**TASK DIRECTIONS:**
Read through the lines below for the string "Sensor" and copy each one that has it.

•••••

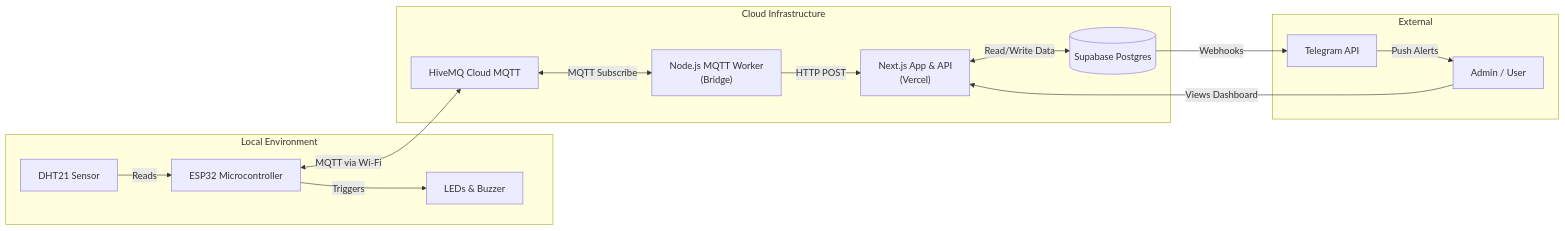
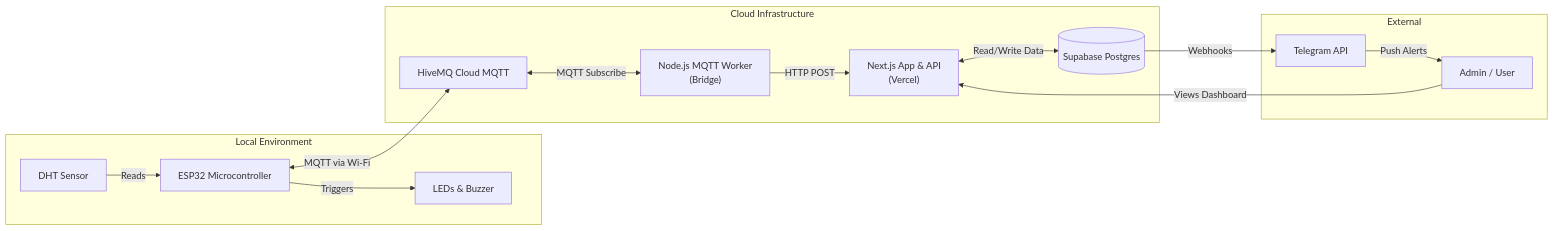
The first of 5 diagrams in README.md (boyishwara/omaggot), drawn with Mermaid before and after one commit. The commit also changed other lines of this file, not shown here.

````diff
--- a/README.md
+++ b/README.md
@@ -17,27 +17,27 @@
 ```mermaid
 graph LR
     subgraph "Local Environment"
-        DHT[DHT21 Sensor] -->|Reads| ESP32[ESP32 Microcontroller]
+        DHT[DHT Sensor] -->|Reads| ESP32[ESP32 Microcontroller]
         ESP32 -->|Triggers| HW[LEDs & Buzzer]
     end
 
     subgraph "Cloud Infrastructure"
         HiveMQ[HiveMQ Cloud MQTT]
         Worker["Node.js MQTT Worker<br/>(Bridge)"]
         NextJS["Next.js App & API<br/>(Vercel)"]
         Supabase[(Supabase Postgres)]
     end
 
     subgraph "External"
         Telegram[Telegram API]
         User[Admin / User]
     end
 
     ESP32 <-->|MQTT via Wi-Fi| HiveMQ
     HiveMQ <-->|MQTT Subscribe| Worker
     Worker -->|HTTP POST| NextJS
     NextJS <-->|Read/Write Data| Supabase
     Supabase -->|Webhooks| Telegram
     Telegram -->|Push Alerts| User
     User -->|Views Dashboard| NextJS
 ```
````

•••••

**RESPONSE TO THIS EXERCISE:**
-        DHT[DHT21 Sensor] -->|Reads| ESP32[ESP32 Microcontroller]
+        DHT[DHT Sensor] -->|Reads| ESP32[ESP32 Microcontroller]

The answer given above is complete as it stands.